*DATASET:*
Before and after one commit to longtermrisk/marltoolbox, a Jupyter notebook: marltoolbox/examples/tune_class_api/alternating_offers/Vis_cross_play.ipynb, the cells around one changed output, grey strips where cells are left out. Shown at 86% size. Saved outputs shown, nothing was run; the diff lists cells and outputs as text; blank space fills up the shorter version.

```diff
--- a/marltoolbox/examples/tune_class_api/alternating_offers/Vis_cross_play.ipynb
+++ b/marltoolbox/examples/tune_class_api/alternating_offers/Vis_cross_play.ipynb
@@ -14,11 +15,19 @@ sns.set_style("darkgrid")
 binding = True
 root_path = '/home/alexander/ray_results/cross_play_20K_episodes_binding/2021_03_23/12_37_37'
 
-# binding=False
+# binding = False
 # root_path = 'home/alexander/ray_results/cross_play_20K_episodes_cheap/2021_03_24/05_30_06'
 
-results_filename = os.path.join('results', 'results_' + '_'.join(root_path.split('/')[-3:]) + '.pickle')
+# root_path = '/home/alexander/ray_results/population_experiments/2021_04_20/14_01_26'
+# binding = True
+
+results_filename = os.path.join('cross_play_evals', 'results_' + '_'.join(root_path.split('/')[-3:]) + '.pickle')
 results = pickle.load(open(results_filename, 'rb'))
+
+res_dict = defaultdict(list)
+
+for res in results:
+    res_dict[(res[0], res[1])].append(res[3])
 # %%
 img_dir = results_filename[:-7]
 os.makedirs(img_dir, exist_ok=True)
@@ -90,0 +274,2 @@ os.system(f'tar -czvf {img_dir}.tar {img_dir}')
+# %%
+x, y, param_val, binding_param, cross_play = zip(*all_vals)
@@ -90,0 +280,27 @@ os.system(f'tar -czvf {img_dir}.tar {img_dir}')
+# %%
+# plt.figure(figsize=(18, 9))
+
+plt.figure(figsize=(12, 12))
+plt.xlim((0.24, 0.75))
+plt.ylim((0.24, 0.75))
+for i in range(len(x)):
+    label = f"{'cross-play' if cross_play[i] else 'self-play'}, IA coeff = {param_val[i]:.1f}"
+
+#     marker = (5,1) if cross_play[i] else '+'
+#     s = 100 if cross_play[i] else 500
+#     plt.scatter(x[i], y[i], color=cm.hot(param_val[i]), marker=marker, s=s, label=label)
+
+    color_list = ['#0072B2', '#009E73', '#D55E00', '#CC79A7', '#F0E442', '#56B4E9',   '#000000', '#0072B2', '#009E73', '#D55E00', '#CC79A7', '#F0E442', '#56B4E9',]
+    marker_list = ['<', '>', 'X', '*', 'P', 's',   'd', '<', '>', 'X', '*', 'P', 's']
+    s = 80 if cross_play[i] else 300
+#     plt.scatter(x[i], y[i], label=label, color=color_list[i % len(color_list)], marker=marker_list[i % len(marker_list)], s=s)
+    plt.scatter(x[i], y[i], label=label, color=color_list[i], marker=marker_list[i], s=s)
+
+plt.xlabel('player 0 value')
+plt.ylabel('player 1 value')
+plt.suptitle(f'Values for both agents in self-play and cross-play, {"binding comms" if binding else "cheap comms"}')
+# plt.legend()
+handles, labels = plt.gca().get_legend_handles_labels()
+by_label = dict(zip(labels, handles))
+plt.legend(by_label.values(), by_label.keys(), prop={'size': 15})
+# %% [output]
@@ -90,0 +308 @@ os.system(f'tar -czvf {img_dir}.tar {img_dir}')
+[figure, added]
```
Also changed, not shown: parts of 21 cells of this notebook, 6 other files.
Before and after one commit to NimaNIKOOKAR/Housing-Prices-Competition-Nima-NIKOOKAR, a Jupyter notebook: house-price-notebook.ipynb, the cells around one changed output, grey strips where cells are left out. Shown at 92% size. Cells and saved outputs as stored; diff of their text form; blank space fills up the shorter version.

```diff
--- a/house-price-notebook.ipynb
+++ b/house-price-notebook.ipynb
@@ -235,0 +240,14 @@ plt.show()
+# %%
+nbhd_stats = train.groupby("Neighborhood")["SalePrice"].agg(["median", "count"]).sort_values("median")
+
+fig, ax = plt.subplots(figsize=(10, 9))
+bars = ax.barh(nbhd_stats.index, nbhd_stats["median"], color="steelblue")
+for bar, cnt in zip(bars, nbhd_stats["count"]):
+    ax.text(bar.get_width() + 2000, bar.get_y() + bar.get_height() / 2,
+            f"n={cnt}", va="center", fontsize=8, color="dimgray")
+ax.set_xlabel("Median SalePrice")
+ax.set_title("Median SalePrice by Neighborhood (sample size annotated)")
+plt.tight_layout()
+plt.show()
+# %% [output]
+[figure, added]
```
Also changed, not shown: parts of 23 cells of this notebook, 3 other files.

*WORK INSTRUCTIONS:* Whenever "system" shows up in a line of the listing, copy that whole line.

*COMPLETED EXERCISE:*
@@ -90,0 +274,2 @@ os.system(f'tar -czvf {img_dir}.tar {img_dir}')
@@ -90,0 +280,27 @@ os.system(f'tar -czvf {img_dir}.tar {img_dir}')
@@ -90,0 +308 @@ os.system(f'tar -czvf {img_dir}.tar {img_dir}')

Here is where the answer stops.